In an interview with CNBC, the head of Bank of America (NYSE:BAC) acknowledged that the Federal Reserve’s aggressive interest rate hikes will slow the economy and have raised the chances of a recession. However, he noted that few economists have specifically predicted that a contraction is on the horizon.
“The probability [of a recession] is rising, the fear is going up, but the reality is that no one is really saying ‘there will be a recession,'” Moynihan said.
Calling the Fed’s current task of fighting inflation a “tough job,” Moynihan suggested that the economy’s path in the next couple of years will largely turn on whether the central bank can properly balance controlling price increases with maintaining economic growth.
“It’s a job [Fed policymakers] are getting after much faster than they’ve done before and we’ll have to see if they can get the balance right,” he said.
The BofA CEO added that the economy continues to get support from strong consumer balance sheets, which he says are still flush with stimulus money from the pandemic.
“The notion that people are spending the stimulus down isn’t happening yet. It may happen, but it hasn’t happened yet,” he said.
Commenting on the impact of higher rates, Moynihan argued that rising wages could offset the impact that increased interest rates will have on the mortgage market.
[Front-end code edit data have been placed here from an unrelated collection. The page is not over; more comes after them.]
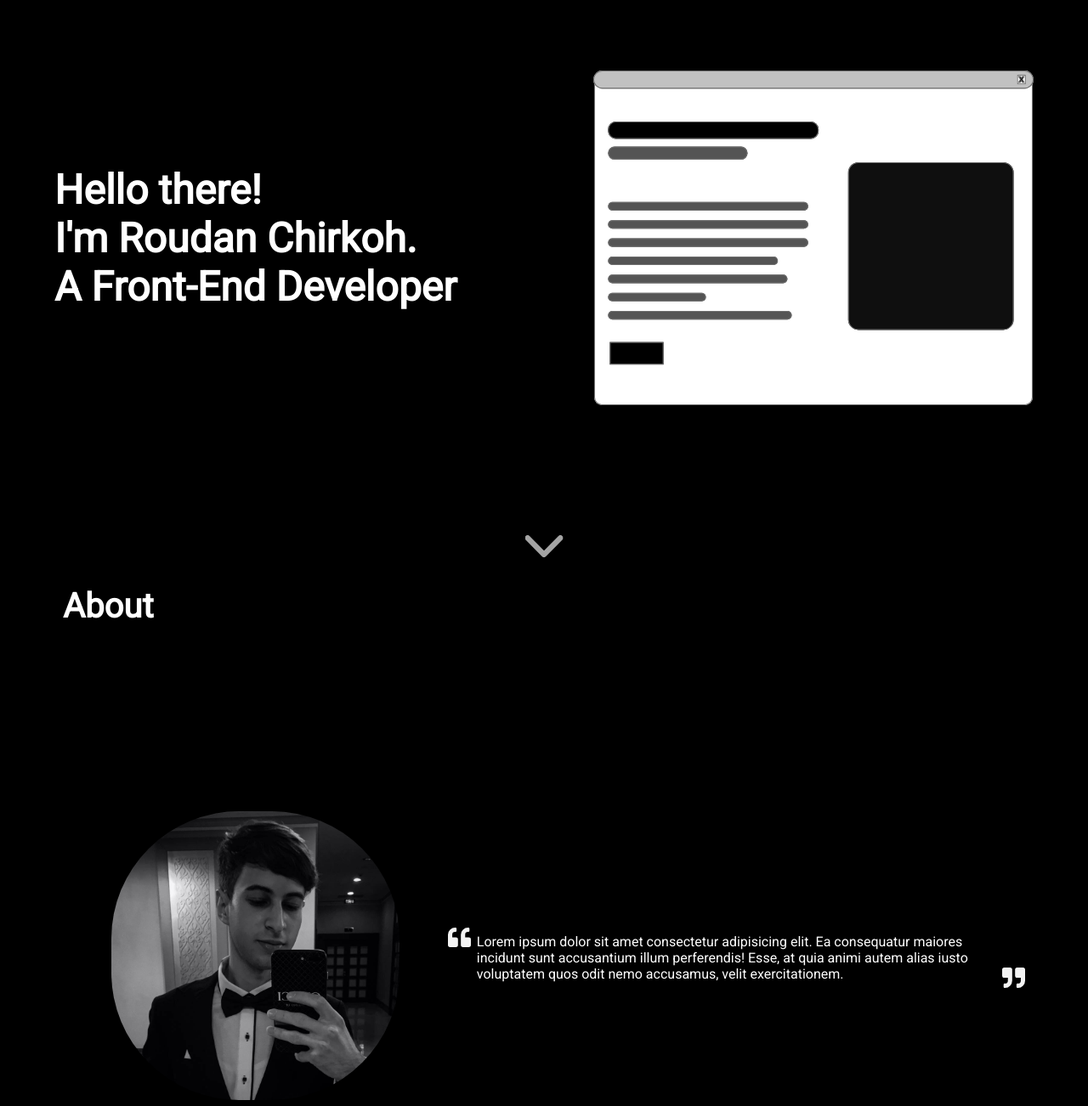
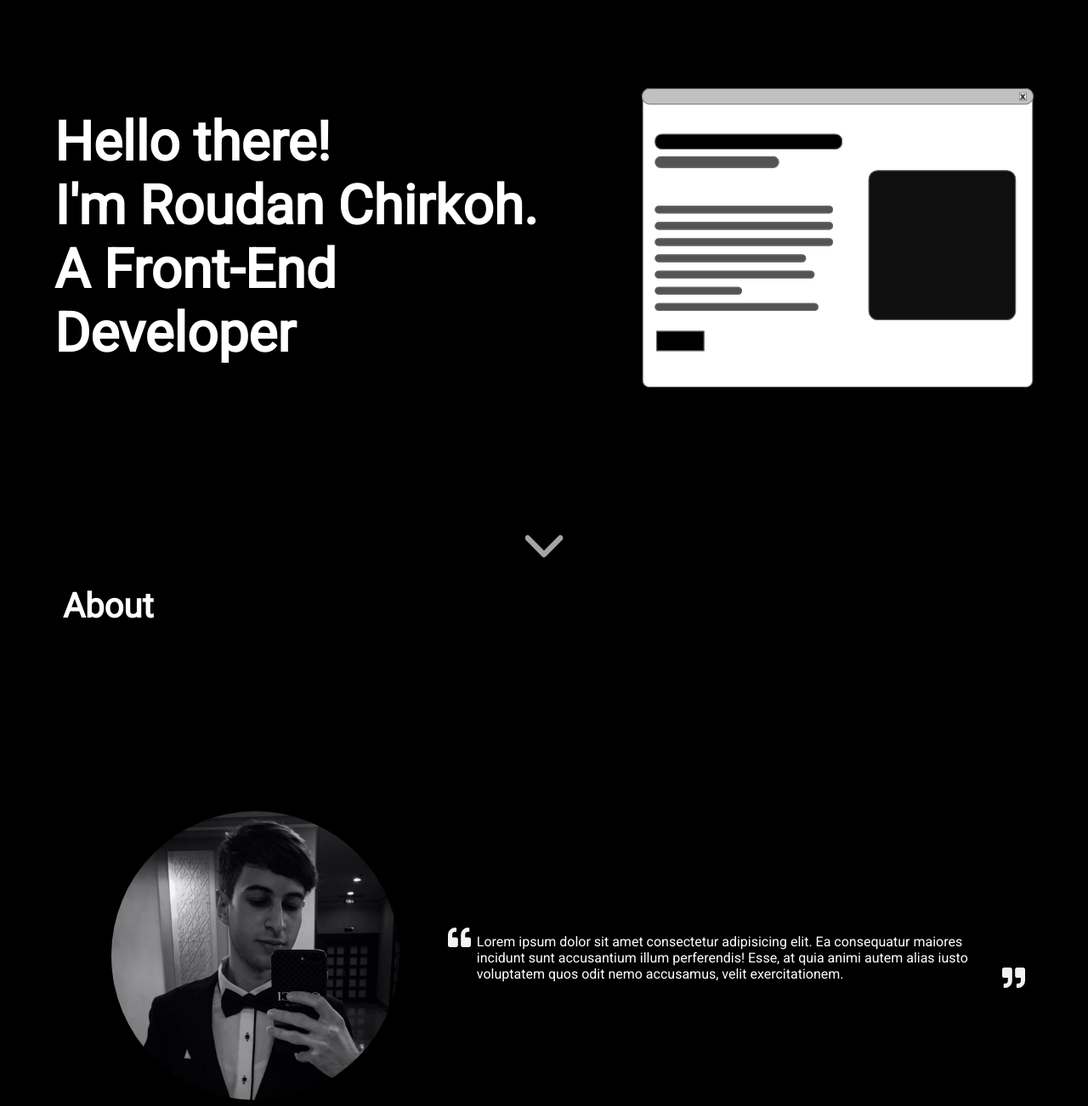
Before and after one commit to Rodanus/portfolio, a plain HTML site: page index.html in a window 1280 px wide. Shown: the part 120-1422 px from the top of the page at 85% size. Drawn offline with Linux system fonts and the light colour scheme.

Commit message:
css: Change greetings & about sections at 1200px

```diff
--- a/css/style.css
+++ b/css/style.css
@@ -434,14 +434,37 @@ input {
     width: 75%;
   }
 
+  /* Skills section */
   .skill-logo {
     width: 80px;
   }
 
+  /* Projects section */
   .project-links-con {
     width: 45%;
   }
 }
 
 @media screen and (min-width: 1200px) {
+  /* Todo: Change to desktop navbar*/
+
+  /* Greetings section  */
+  .greetings-heading {
+    font-size: 4rem;
+  }
+
+  .webpage-ui-design {
+    width: 40%;
+  }
+
+  /* About section */
+  .personal-pic {
+    border-radius: 180px;
+  }
+
+  /* Todo: Change the skills section to the desktop one */
+
+  /* Todo: Change the projects section to the desktop one */
+
+  /* Todo: Specify the footer links with a spicific width */
 }
```
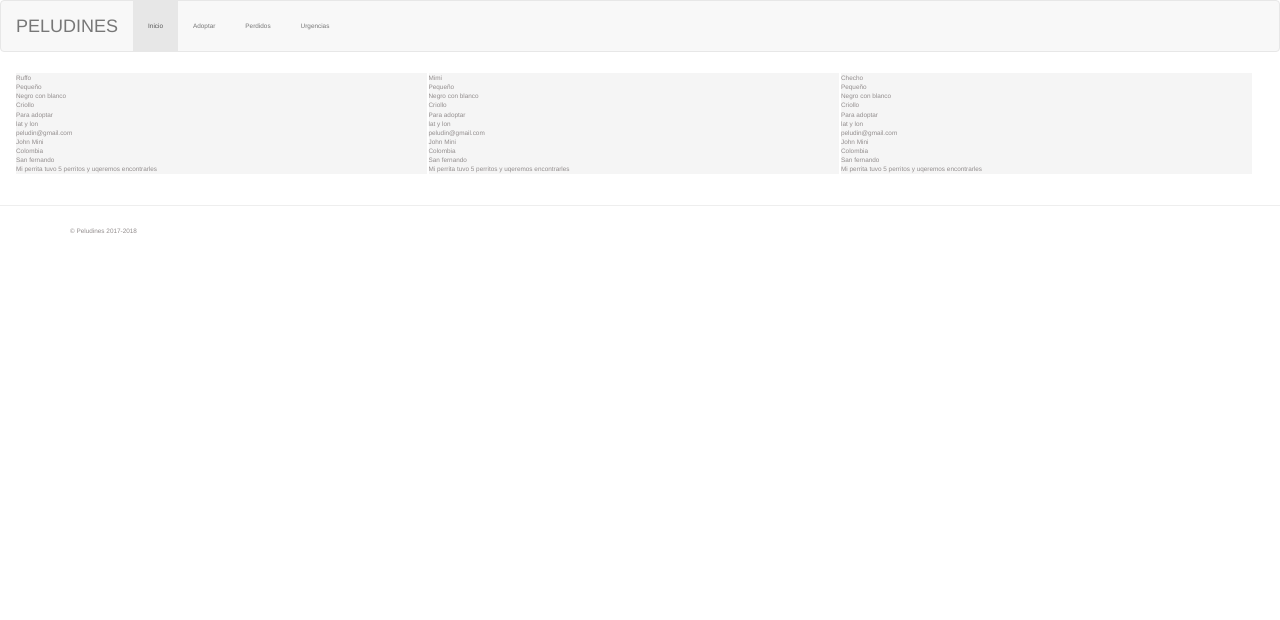
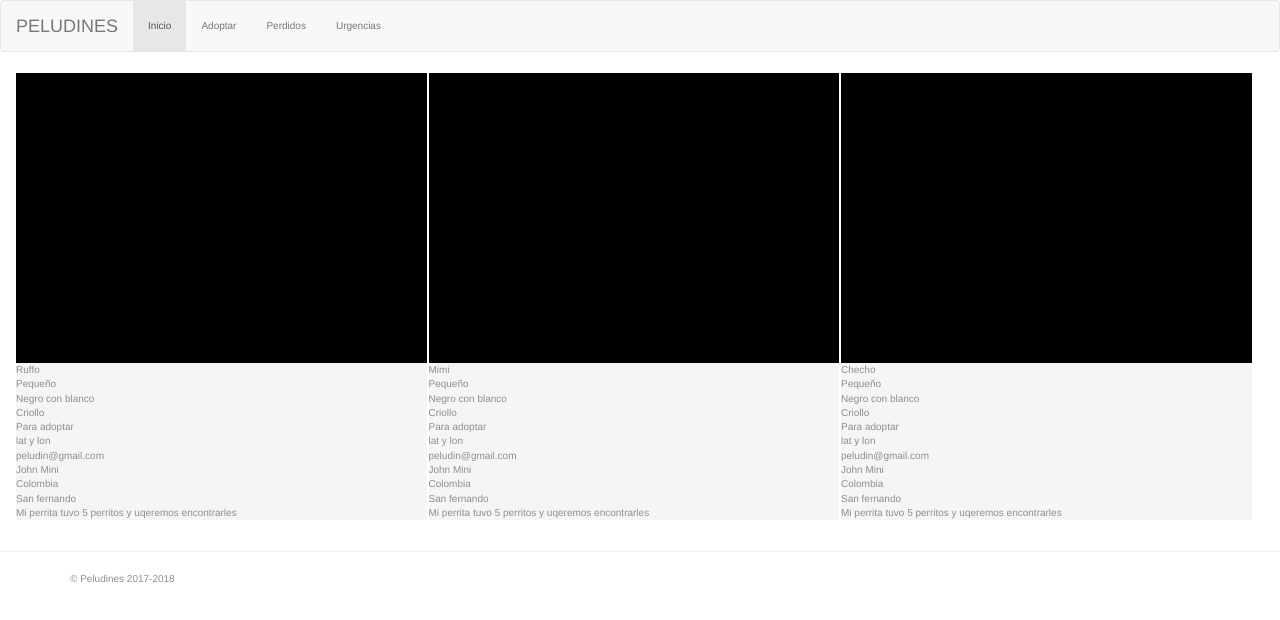
Before and after one commit to xxnull/peludines, a website built with webpack: page src/template.html in a window 1280 px wide. Built offline with nearby package versions, Linux system fonts and the light colour scheme.

Commit message:
scss update

```diff
--- a/src/assets/scripts/catalogo.js
+++ b/src/assets/scripts/catalogo.js
@@ -1,17 +1,18 @@
 export default function catalogo(data) {
     const element = document.createElement('div');
     const attribute = element.setAttribute("class", "peluditosClass")
-    //element.innerHTML = ""
-    console.log(element);
     let body = document.querySelector('.peludines');
     body.prepend(element);
 
-
-
-
     const peludinesList = `
         ${data.map(peludin =>
-            `<ul id="peludines_list">
+            `
+
+                <ul>
+                    <li>
+                    <div class="peludin_image">
+                    </div>
+                    </li>
                     <li>${peludin.name}</li>
                     <li>${peludin.size}</li>
                     <li>${peludin.color}</li>
@@ -23,9 +24,11 @@ export default function catalogo(data) {
                     <li>${peludin.pais}</li>
                     <li>${peludin.barrio}</li>
                     <li>${peludin.descripcion}</li>
-            </ul>`
+                </ul>
+
+           `
         ).join('')}`;
 
 
-    document.querySelector('.peluditosClass').innerHTML = peludinesList;
+    document.querySelector('.peludines').innerHTML = peludinesList;
 }
--- a/src/assets/styles/style.scss
+++ b/src/assets/styles/style.scss
@@ -3,17 +3,25 @@
 body{
     background-color:#fff !important;
     color:#928d8d !important;
-    font-size: .8vh;
+    font-size: 10px !important;
 }
 
-#peludines_list{
-   padding: 0;
-   float: left;
+
+.peludines ul{
+    padding:0;
+    float: left;
    background-color: #f5f5f5;
    width: 33%;
    border:1px solid #fff;
 }
-
-#peludines_list li{
+.peludines li{
     list-style: none;
 }
+
+.peludin_image{
+    width: 100%;
+    height: 290px;
+    margin-left: auto;
+    margin-right: auto;
+    background-color: #000;
+}
```
Also changed, not shown: src/assets/templates/body.html (line endings or trailing spaces). Lines whose indentation alone changed are shown as unchanged.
He noted that the current slowdown in mortgages is coming from the refinance market, not from new purchases.
BAC has declined more than 20% so far in 2022, reaching a 52-week low last week of $32.96. The stock is edging higher in pre-market action on Monday, rising about 1% to a level of $34.24 at about 8 a.m. ET.
For more on BAC’s prospects in the current tricky economic environment, read a deep dive from Seeking Alpha contributor David Alton Clark, who says of the stock: “the worm has turned.”